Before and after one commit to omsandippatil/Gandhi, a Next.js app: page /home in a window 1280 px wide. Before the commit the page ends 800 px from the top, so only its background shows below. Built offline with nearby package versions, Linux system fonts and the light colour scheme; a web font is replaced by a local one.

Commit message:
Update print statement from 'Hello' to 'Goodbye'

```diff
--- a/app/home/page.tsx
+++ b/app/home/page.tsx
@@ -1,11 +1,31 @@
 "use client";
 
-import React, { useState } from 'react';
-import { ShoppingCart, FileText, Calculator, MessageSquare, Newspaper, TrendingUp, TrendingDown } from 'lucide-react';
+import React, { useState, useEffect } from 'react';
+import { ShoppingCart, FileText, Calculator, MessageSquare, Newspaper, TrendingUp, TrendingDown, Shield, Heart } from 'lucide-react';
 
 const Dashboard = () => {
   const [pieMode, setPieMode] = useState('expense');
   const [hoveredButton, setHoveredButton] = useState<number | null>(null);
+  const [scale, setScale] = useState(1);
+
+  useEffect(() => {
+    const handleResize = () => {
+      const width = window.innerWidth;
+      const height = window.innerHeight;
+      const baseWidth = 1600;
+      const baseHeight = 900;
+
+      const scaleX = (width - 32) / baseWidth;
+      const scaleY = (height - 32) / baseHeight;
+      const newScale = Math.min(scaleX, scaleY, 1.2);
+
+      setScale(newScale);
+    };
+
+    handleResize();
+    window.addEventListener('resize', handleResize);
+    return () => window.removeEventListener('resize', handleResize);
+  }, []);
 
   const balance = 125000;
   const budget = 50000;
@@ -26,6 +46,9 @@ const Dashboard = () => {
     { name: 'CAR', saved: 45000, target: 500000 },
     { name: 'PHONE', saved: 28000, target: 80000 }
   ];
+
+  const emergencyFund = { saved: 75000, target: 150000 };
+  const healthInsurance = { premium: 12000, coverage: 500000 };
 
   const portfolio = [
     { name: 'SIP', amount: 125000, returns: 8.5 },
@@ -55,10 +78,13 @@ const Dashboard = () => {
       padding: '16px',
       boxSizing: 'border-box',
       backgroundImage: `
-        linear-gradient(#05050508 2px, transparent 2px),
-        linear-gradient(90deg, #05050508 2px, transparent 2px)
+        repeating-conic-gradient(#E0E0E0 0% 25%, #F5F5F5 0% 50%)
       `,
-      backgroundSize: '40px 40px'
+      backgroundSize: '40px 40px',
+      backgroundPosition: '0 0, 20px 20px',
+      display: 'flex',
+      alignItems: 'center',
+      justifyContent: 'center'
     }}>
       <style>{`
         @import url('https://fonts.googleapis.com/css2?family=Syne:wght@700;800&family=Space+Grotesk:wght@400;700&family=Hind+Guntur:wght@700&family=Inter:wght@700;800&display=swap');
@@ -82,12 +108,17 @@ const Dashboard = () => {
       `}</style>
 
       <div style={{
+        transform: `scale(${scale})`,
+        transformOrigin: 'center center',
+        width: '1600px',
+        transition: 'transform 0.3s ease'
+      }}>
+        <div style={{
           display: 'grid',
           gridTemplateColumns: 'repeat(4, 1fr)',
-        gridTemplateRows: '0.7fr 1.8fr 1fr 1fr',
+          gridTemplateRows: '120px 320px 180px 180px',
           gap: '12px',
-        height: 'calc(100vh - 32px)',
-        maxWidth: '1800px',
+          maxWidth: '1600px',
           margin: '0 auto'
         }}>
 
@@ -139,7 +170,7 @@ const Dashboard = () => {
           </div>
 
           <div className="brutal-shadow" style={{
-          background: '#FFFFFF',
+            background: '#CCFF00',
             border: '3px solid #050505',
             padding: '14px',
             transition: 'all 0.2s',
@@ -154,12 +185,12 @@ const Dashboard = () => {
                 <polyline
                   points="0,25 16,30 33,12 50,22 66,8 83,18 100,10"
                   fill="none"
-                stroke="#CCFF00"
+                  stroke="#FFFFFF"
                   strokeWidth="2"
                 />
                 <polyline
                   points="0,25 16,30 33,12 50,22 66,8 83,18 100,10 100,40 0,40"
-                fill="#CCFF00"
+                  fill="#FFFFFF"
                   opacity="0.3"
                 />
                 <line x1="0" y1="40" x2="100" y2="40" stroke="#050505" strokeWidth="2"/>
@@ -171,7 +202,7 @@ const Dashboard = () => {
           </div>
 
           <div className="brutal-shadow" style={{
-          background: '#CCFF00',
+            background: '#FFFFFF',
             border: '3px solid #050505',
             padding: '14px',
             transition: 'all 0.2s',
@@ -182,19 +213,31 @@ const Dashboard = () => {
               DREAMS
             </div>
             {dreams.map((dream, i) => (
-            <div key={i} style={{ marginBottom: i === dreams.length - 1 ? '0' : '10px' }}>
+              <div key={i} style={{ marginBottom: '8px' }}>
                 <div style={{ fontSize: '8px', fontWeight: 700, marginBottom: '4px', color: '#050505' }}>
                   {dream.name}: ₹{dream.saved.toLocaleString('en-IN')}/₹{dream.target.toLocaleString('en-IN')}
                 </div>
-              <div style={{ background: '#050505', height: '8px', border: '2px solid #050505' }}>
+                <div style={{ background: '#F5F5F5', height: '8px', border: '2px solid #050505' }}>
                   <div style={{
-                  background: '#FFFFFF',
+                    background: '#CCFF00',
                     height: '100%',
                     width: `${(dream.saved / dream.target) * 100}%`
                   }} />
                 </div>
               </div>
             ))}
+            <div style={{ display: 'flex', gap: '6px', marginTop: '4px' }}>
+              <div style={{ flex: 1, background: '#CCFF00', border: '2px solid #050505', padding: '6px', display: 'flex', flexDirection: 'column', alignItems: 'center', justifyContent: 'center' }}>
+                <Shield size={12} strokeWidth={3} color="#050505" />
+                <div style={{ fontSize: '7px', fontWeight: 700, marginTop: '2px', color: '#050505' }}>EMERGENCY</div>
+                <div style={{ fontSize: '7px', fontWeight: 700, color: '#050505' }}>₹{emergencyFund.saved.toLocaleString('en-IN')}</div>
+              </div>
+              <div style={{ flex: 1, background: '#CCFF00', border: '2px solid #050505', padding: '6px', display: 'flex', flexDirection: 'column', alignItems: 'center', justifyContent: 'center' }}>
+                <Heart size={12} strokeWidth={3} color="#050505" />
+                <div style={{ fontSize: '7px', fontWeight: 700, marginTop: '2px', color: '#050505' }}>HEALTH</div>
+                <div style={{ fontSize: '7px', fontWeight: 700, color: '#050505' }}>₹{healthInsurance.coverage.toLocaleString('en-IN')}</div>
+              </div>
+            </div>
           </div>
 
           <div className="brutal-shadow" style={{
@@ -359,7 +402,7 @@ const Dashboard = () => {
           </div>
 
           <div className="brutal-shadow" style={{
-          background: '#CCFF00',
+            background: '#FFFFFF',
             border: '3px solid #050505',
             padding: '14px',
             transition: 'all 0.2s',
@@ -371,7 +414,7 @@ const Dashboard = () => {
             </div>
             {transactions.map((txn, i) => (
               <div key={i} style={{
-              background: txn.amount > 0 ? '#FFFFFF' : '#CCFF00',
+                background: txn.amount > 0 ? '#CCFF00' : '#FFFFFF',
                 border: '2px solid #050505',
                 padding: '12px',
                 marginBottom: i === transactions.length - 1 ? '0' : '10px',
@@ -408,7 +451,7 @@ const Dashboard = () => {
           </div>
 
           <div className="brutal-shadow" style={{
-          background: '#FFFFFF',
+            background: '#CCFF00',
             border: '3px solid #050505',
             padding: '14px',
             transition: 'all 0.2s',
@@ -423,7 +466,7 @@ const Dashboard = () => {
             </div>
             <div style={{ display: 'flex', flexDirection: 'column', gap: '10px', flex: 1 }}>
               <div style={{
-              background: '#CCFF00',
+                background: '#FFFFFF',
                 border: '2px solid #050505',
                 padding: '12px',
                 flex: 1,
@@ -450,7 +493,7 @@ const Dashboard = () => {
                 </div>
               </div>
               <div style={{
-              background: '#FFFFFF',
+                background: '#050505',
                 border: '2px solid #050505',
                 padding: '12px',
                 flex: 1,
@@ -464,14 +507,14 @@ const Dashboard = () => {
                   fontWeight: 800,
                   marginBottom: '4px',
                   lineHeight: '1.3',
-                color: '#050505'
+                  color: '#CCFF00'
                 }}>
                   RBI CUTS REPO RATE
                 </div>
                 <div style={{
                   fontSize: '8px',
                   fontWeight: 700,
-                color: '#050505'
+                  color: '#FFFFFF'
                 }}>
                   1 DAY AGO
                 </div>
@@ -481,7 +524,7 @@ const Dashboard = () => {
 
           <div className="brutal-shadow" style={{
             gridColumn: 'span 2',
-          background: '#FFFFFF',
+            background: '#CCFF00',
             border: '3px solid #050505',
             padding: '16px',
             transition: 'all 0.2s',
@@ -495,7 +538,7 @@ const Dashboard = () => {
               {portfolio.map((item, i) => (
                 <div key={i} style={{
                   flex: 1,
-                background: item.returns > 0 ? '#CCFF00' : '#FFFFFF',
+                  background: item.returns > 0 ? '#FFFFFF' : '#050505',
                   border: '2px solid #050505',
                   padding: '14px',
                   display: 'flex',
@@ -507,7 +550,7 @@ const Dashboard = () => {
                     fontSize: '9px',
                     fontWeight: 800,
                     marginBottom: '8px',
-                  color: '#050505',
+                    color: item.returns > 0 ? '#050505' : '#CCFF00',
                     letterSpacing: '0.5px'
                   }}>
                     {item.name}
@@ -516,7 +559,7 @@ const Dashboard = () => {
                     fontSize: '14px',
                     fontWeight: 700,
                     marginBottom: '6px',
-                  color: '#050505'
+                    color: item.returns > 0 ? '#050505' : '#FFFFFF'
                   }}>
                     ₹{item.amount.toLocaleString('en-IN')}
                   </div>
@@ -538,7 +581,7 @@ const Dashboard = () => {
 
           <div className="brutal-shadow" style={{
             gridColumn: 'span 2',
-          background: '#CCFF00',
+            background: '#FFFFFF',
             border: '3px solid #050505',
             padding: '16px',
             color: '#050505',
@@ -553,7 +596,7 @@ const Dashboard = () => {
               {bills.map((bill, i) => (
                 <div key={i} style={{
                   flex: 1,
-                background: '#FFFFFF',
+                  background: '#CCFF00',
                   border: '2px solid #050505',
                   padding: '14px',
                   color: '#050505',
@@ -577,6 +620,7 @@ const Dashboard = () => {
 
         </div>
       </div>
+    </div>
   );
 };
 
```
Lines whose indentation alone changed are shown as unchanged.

Aim of the exercise:
All that is needed is a number: how many lines in the data above contain the string "Calculator".

Expected output:
2